Supramolecular hydrogels are soft-materials generated by the entrapment of large quantities of water within a superstructure made of non-reticulated fibrils of varying dimensions. They exhibit reversible sol–gel transition upon exposure to external stimuli such as temperature. Such physico-chemical property has been exploited in transition metal catalysis, especially to recover and recycle the organometallic catalyst. Pickering-like emulsions are operative in these biphasic systems and promote molecular contacts between hydrophobic substrates and water soluble catalysts, especially in hydroformylation of long chain alkenes.
5- Supramolecular Emulsifiers in Biphasic Catalysis
Hydroformylated triglycerides are of interest because they find application in the synthesis of plasticizers, polymers, and lubricants.

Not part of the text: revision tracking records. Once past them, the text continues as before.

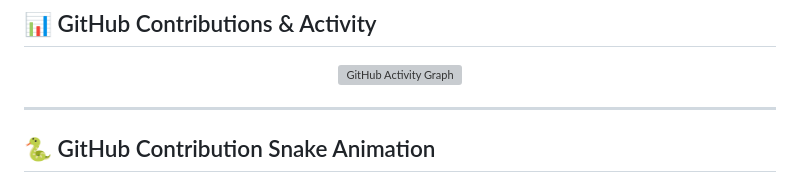
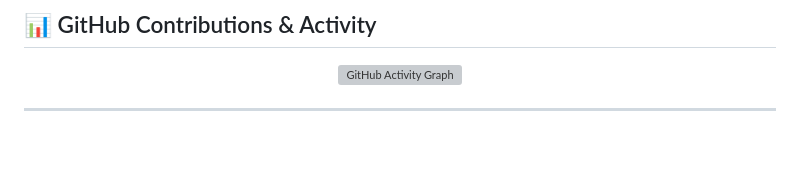
Before and after one commit to jeeson12/jeeson12, a Markdown page: README.md, the part around one of its changes. Rendered like a GitHub page; blank space fills up the shorter version; grey boxes are pictures that could not be loaded.

Commit message:
Remove contribution snake animation from README
Removed GitHub contribution snake animation section.

```diff
--- a/README.md
+++ b/README.md
@@ -89,5 +89,4 @@ const jeeson = {
 
 ---
 
-## 🐍 GitHub Contribution Snake Animation
 
```
Also changed, not shown: other parts of README.md (+0 -7 lines).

We found that the C=C double bonds of triglycerides can be readily converted into aldehydes using an aqueous biphasic system for which an organometallic Rh complex is retained within the aqueous compartment. The triglycerides drive their own conversion because of the transient formation of surface active CD/triglyceride supramolecular complexes during the course of the reaction. Upon stirring, the CD/triglyceride supramolecular complex acts as a self-emulsifier that significantly increases the surface area between the triglyceride organic phase and the catalyst-containing aqueous phase. Because hydroformylated triglycerides do not interact with CDs, the product and the catalyst can be recovered separately by simple decantation once the reaction is complete.
6- Synthesis and catalysis under mechanochemical conditions
Through hydrophobic effects at the solid state, α-, β-, and γ-CDs were modified on their challenging secondary face by mechanosynthesis at room temperature using a laboratory scale ball-mill. Mono-(2,3-manno-epoxide) α-, β-, and γ-CDs were subsequently synthesized by ball-milling a mixture of monotosylated α-, β-, and γ-CDs, respectively, and KOH.
Mechanochemistry also proves effective for Greener Paal-Knorr pyrrole synthesis. Relative to traditional Paal–Knorr methodologies, various N-substituted pyrroles were obtained in very short reaction times. By reaction with unreactive diketones, desymmetrized aliphatic and aromatic compounds were also synthesized.
We also explore the role of CDs and other saccharide additives in the mechanosynthesis of gold nanoparticles (AuNPs) and their use as catalysts in the reduction of substituted nitrobenzene derivatives into their corresponding aniline products. CDs not only allow for the stabilization of the AuNPs but also help diffuse a substrate within a solid mixture via supramolecular means, and orient the chemical reaction to the selective formation of aniline derivatives. the catalytic system could be recycled over three consecutive runs without significant loss in activity, thus highlighting the efficacy of the combination of mechanochemistry, supramolecular chemistry, and catalysis.